The program is young, but already having an impact.

“The Ready to Work program launched about seven weeks ago. And now we had a phenomenal response with over 3,900 people getting in place and getting into that pipeline to get on track to that better job, that better career, so they can better take care of themselves and their family. We got to continue to get them serve. We’re going to continue to connect them with their career advisors to help them to develop that individualized plan that’s going to work for their family in their situation. I want to make sure that they’re aligned to our targeted occupational areas within our industry sectors that are experiencing growth,” Ramsey said.

It’s early on in the program, but it also serves as a sign to businesses across the world that San Antonio is preparing more and more workers for the future.

“We’re going to make sure that we recruit more employers to the table, starting our pledge in partnership with essay works and Greater SATX to ensure that more employers are at the table taking advantage of the talent being produced by this program. We’re embarking upon the talent pipeline management framework process with essay works, getting our finger on the pulse of what occupations are acquiring me that are most critical to them growing and expanding here in the Alamo City,” Ramsey said.

More Leading SA:

About the Author:
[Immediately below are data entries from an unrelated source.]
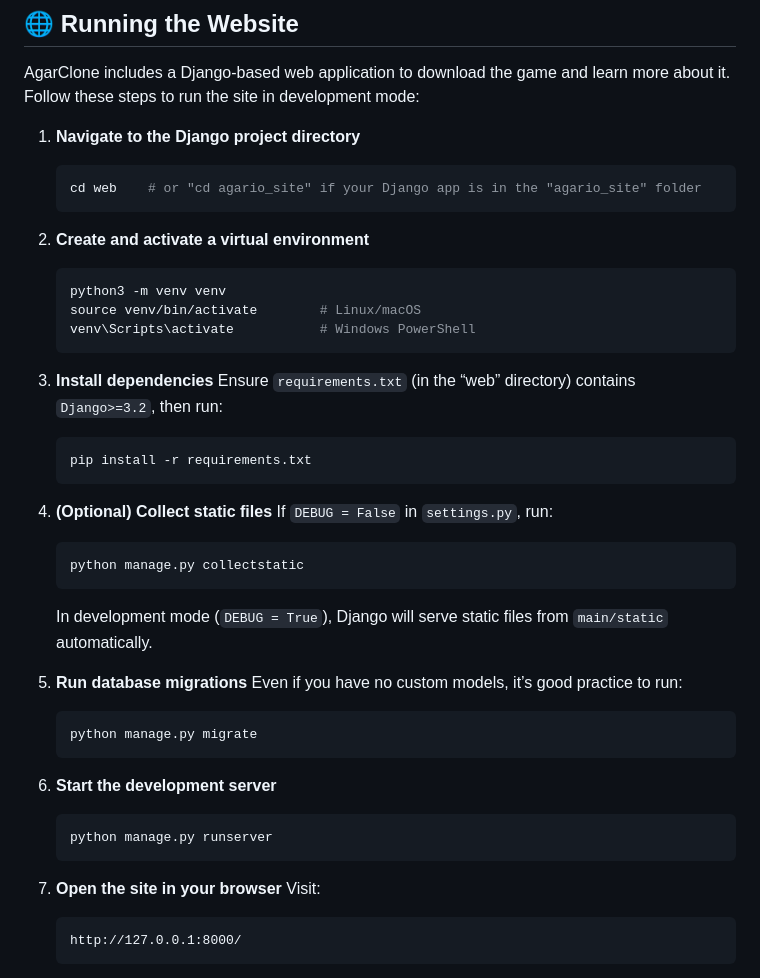
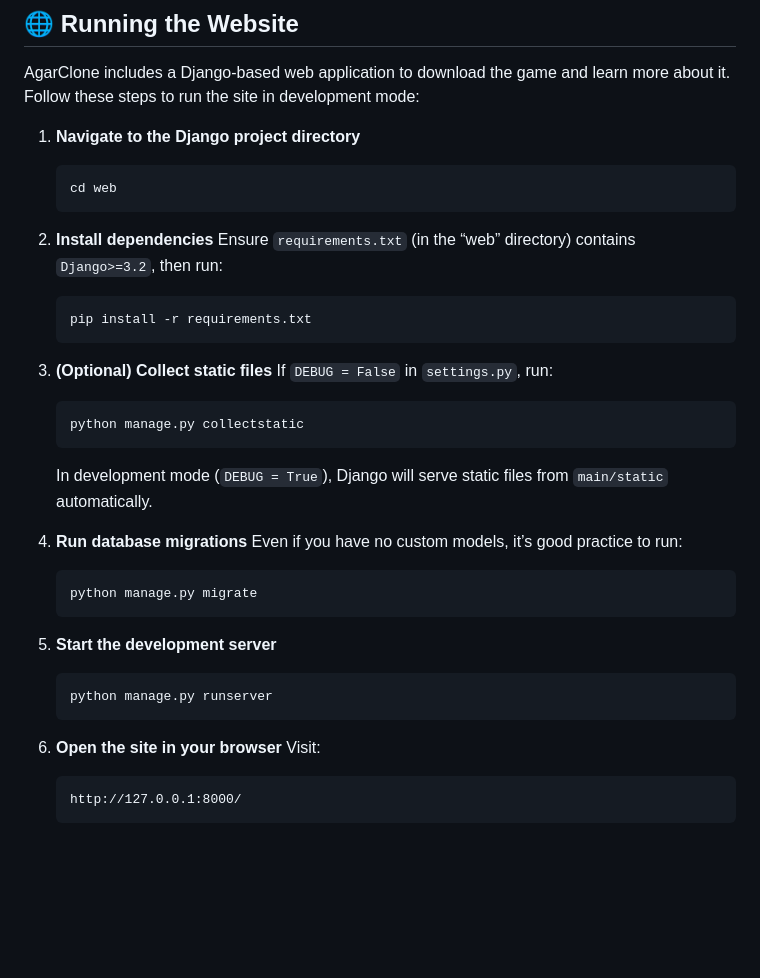
Before and after one commit to pawelwuuu/agario-clone, a Markdown page: README.md, the part around the change. Rendered like a GitHub page; blank space fills up the shorter version.

````diff
--- a/README.md
+++ b/README.md
@@ -158,25 +158,17 @@ AgarClone includes a Django-based web application to download the game and learn
 1. **Navigate to the Django project directory**
 
    ```bash
-   cd web    # or "cd agario_site" if your Django app is in the "agario_site" folder
+   cd web
    ```
 
-2. **Create and activate a virtual environment**
-
-   ```bash
-   python3 -m venv venv
-   source venv/bin/activate        # Linux/macOS
-   venv\Scripts\activate           # Windows PowerShell
-   ```
-
-3. **Install dependencies**
+2. **Install dependencies**
    Ensure `requirements.txt` (in the “web” directory) contains `Django>=3.2`, then run:
 
    ```bash
    pip install -r requirements.txt
    ```
 
-4. **(Optional) Collect static files**
+3. **(Optional) Collect static files**
    If `DEBUG = False` in `settings.py`, run:
 
    ```bash
@@ -185,20 +177,20 @@ AgarClone includes a Django-based web application to download the game and learn
 
    In development mode (`DEBUG = True`), Django will serve static files from `main/static` automatically.
 
-5. **Run database migrations**
+4. **Run database migrations**
    Even if you have no custom models, it’s good practice to run:
 
    ```bash
    python manage.py migrate
    ```
 
-6. **Start the development server**
+5. **Start the development server**
 
    ```bash
    python manage.py runserver
    ```
 
-7. **Open the site in your browser**
+6. **Open the site in your browser**
    Visit:
 
    ```
````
Max Massey is the GMSA weekend anchor and a general assignments reporter. Max has been live at some of the biggest national stories out of Texas in recent years, including the Sutherland Springs shooting, Hurricane Harvey and the manhunt for the Austin bomber. Outside of work, Max follows politics and sports, especially Penn State, his alma mater.